Records from a data collection
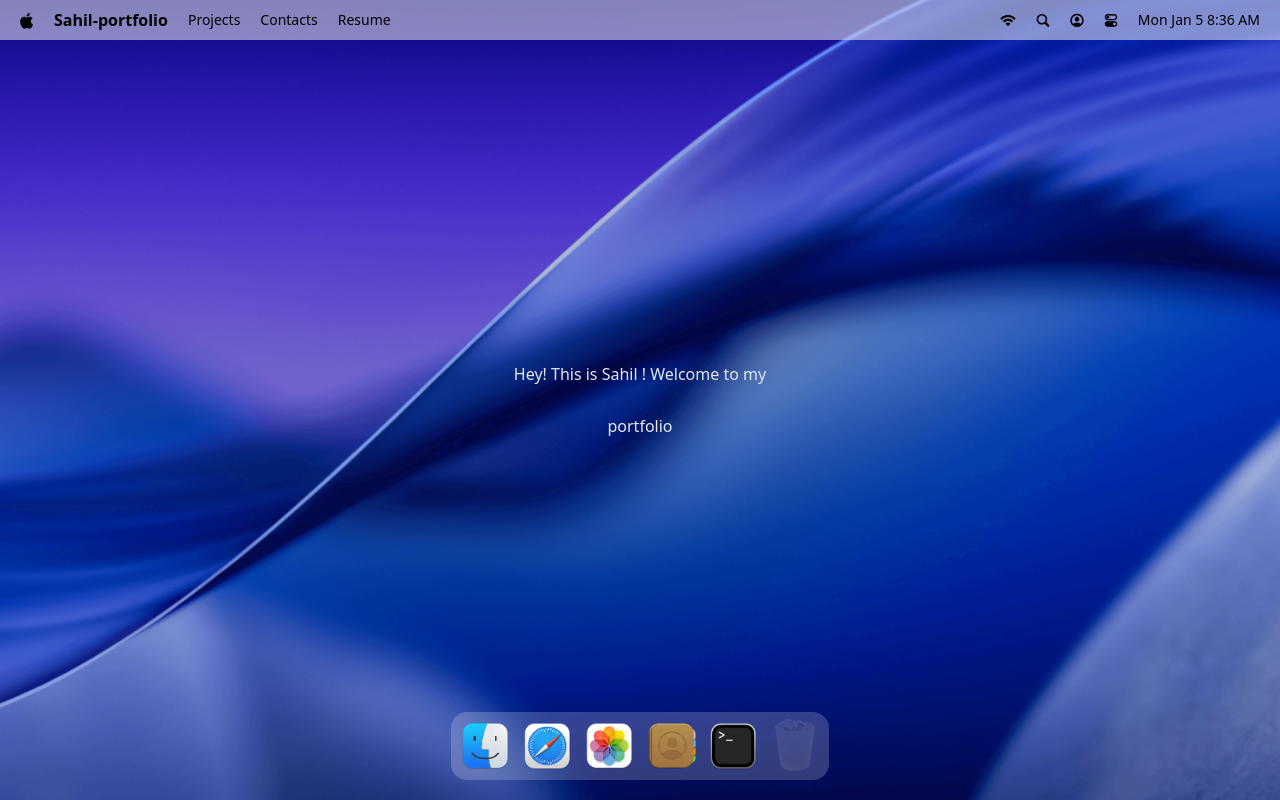
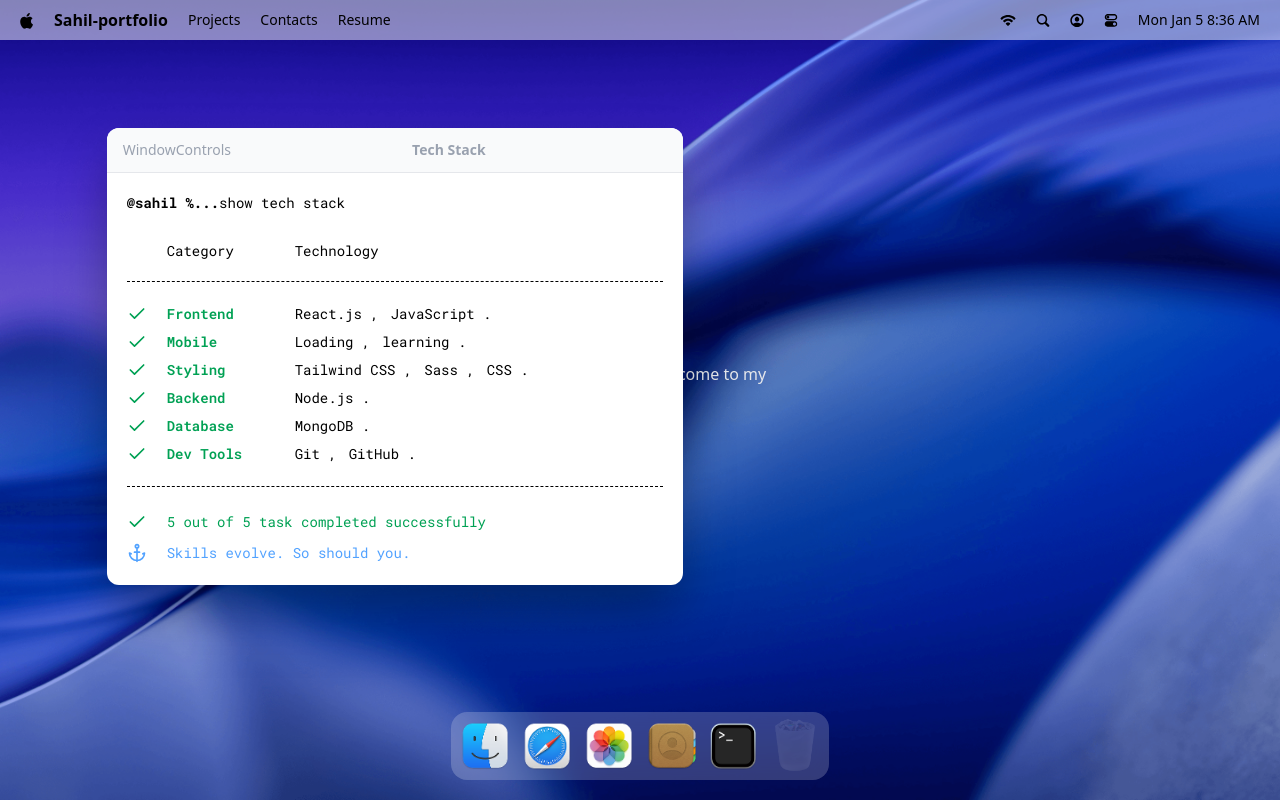
Before and after one commit to sahil-chand-21/mac-os-portfolio, a React (Vite) app in the folder sahil-macOs-portfolio/: page / in a window 1280 px wide. Built offline with nearby package versions, Linux system fonts and the light colour scheme; a web font is replaced by a local one.

Commit message:
Terminal window is created ,window controls left

```diff
--- a/sahil-macOs-portfolio/src/App.jsx
+++ b/sahil-macOs-portfolio/src/App.jsx
@@ -4,6 +4,7 @@ import Welcome from '#components/Welcome'
 import Dock from '#components/Dock'
 import { gsap } from "gsap";
 import { Draggable } from "gsap/Draggable";
+import  Terminal from './apps/Terminal';
 gsap.registerPlugin(Draggable);
 const App = () => {
   return (
@@ -12,6 +13,8 @@ const App = () => {
     <Welcome/>
     <Dock/>
 
+    <Terminal/>
+
     </main>
   )
 }
--- /dev/null
+++ b/sahil-macOs-portfolio/src/apps/Terminal.jsx
@@ -0,0 +1,61 @@
+import windowWrapper from '#hoc/windowWrapper'
+import React from 'react'
+import {techStack}from "#constants"
+import { Check } from 'lucide-react'
+import { Anchor } from 'lucide-react'
+
+const Terminal = () => {
+  return (
+
+   <>
+   <div id='window-header'>
+    <p>WindowControls</p>
+    <h2>Tech Stack</h2>
+   </div>
+
+   <div className='techstack'>
+    <p>
+        <span className='font-bold'>@sahil %...</span>
+        show tech stack
+    </p>
+    <div className='label'>
+      <p className='w-32 '>Category</p>
+      <p>Technology</p>
+    </div>
+    <ul className='content'>
+      {techStack.map(({category ,items})=>(
+        <li key={category} className='flex items-center  '>
+          <Check className="check  size={20}"/>
+          <h3>{category}</h3>
+          <ul>
+            {items.map((item,i)=>(
+              <li key={i}>{item}
+              </li>
+            ))}
+
+          </ul>
+        </li>
+      ))}
+    </ul>
+
+    {/* //for the last msg */}
+
+    <div className='footnote'>
+      <p>
+        <Check size={30}/>
+        5 out of 5 task completed successfully
+      </p>
+      <p className='text-blue-400'>
+        <Anchor/>
+        Skills evolve. So should you.</p>
+    </div>
+
+   </div>
+   </>
+  )
+}
+
+const TerminalWindow=windowWrapper(Terminal, "terminal");
+
+
+export default TerminalWindow;
--- /dev/null
+++ b/sahil-macOs-portfolio/src/apps/index.js
@@ -0,0 +1,2 @@
+// #apps/index.js
+export { default as Terminal } from "#apps/Terminal";
--- a/sahil-macOs-portfolio/src/constants/index.js
+++ b/sahil-macOs-portfolio/src/constants/index.js
@@ -71,4 +71,31 @@ const WINDOW_CONFIG = {
   imgfile: { isOpen: false, zIndex: INITIAL_Z_INDEX, data: null },
 };
 
-export {navlinks,navIcons,dockApps,INITIAL_Z_INDEX,WINDOW_CONFIG};
+const techStack = [
+  {
+    category: "Frontend",
+    items: ["React.js , ",  "JavaScript ."],
+  },
+  {
+    category: "Mobile",
+    items: ["Loading  ,", "learning ."],
+  },
+  {
+    category: "Styling",
+    items: ["Tailwind CSS ,", "Sass ,", "CSS ."],
+  },
+  {
+    category: "Backend",
+    items: ["Node.js ."],
+  },
+  {
+    category: "Database",
+    items: ["MongoDB ."],
+  },
+  {
+    category: "Dev Tools",
+    items: ["Git ,", "GitHub ."],
+  },
+];
+
+export {navlinks,navIcons,dockApps,INITIAL_Z_INDEX,WINDOW_CONFIG,techStack};
--- a/sahil-macOs-portfolio/src/hoc/windowWrapper.jsx
+++ b/sahil-macOs-portfolio/src/hoc/windowWrapper.jsx
@@ -7,7 +7,7 @@ const windowWrapper = (Component,windowKey) => {
     const{ isOpen,zIndex }=windows[windowKey];
     const ref =useRef(null);
 
-    return
+    return (
     <section
     id={windowKey}
      ref={ref}
@@ -16,9 +16,9 @@ const windowWrapper = (Component,windowKey) => {
      >
       <Component {...props}/>
      </section>
-
+    );
   };
-
+    Wrapped.displayName=`WindowWrapper(${Component.displayName || Component.name ||"component"})`;
 
   return Wrapped;
 }
```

- _Exercise instructions_
Copy each line of the records above exactly as written. Do not carry over any picture.

- _Answer box_
Before and after one commit to sahil-chand-21/mac-os-portfolio, a React (Vite) app in the folder sahil-macOs-portfolio/: page / in a window 1280 px wide. Built offline with nearby package versions, Linux system fonts and the light colour scheme; a web font is replaced by a local one.

Commit message:
Terminal window is created ,window controls left

```diff
--- a/sahil-macOs-portfolio/src/App.jsx
+++ b/sahil-macOs-portfolio/src/App.jsx
@@ -4,6 +4,7 @@ import Welcome from '#components/Welcome'
 import Dock from '#components/Dock'
 import { gsap } from "gsap";
 import { Draggable } from "gsap/Draggable";
+import  Terminal from './apps/Terminal';
 gsap.registerPlugin(Draggable);
 const App = () => {
   return (
@@ -12,6 +13,8 @@ const App = () => {
     <Welcome/>
     <Dock/>
 
+    <Terminal/>
+
     </main>
   )
 }
--- /dev/null
+++ b/sahil-macOs-portfolio/src/apps/Terminal.jsx
@@ -0,0 +1,61 @@
+import windowWrapper from '#hoc/windowWrapper'
+import React from 'react'
+import {techStack}from "#constants"
+import { Check } from 'lucide-react'
+import { Anchor } from 'lucide-react'
+
+const Terminal = () => {
+  return (
+
+   <>
+   <div id='window-header'>
+    <p>WindowControls</p>
+    <h2>Tech Stack</h2>
+   </div>
+
+   <div className='techstack'>
+    <p>
+        <span className='font-bold'>@sahil %...</span>
+        show tech stack
+    </p>
+    <div className='label'>
+      <p className='w-32 '>Category</p>
+      <p>Technology</p>
+    </div>
+    <ul className='content'>
+      {techStack.map(({category ,items})=>(
+        <li key={category} className='flex items-center  '>
+          <Check className="check  size={20}"/>
+          <h3>{category}</h3>
+          <ul>
+            {items.map((item,i)=>(
+              <li key={i}>{item}
+              </li>
+            ))}
+
+          </ul>
+        </li>
+      ))}
+    </ul>
+
+    {/* //for the last msg */}
+
+    <div className='footnote'>
+      <p>
+        <Check size={30}/>
+        5 out of 5 task completed successfully
+      </p>
+      <p className='text-blue-400'>
+        <Anchor/>
+        Skills evolve. So should you.</p>
+    </div>
+
+   </div>
+   </>
+  )
+}
+
+const TerminalWindow=windowWrapper(Terminal, "terminal");
+
+
+export default TerminalWindow;
--- /dev/null
+++ b/sahil-macOs-portfolio/src/apps/index.js
@@ -0,0 +1,2 @@
+// #apps/index.js
+export { default as Terminal } from "#apps/Terminal";
--- a/sahil-macOs-portfolio/src/constants/index.js
+++ b/sahil-macOs-portfolio/src/constants/index.js
@@ -71,4 +71,31 @@ const WINDOW_CONFIG = {
   imgfile: { isOpen: false, zIndex: INITIAL_Z_INDEX, data: null },
 };
 
-export {navlinks,navIcons,dockApps,INITIAL_Z_INDEX,WINDOW_CONFIG};
+const techStack = [
+  {
+    category: "Frontend",
+    items: ["React.js , ",  "JavaScript ."],
+  },
+  {
+    category: "Mobile",
+    items: ["Loading  ,", "learning ."],
+  },
+  {
+    category: "Styling",
+    items: ["Tailwind CSS ,", "Sass ,", "CSS ."],
+  },
+  {
+    category: "Backend",
+    items: ["Node.js ."],
+  },
+  {
+    category: "Database",
+    items: ["MongoDB ."],
+  },
+  {
+    category: "Dev Tools",
+    items: ["Git ,", "GitHub ."],
+  },
+];
+
+export {navlinks,navIcons,dockApps,INITIAL_Z_INDEX,WINDOW_CONFIG,techStack};
--- a/sahil-macOs-portfolio/src/hoc/windowWrapper.jsx
+++ b/sahil-macOs-portfolio/src/hoc/windowWrapper.jsx
@@ -7,7 +7,7 @@ const windowWrapper = (Component,windowKey) => {
     const{ isOpen,zIndex }=windows[windowKey];
     const ref =useRef(null);
 
-    return
+    return (
     <section
     id={windowKey}
      ref={ref}
@@ -16,9 +16,9 @@ const windowWrapper = (Component,windowKey) => {
      >
       <Component {...props}/>
      </section>
-
+    );
   };
-
+    Wrapped.displayName=`WindowWrapper(${Component.displayName || Component.name ||"component"})`;
 
   return Wrapped;
 }
```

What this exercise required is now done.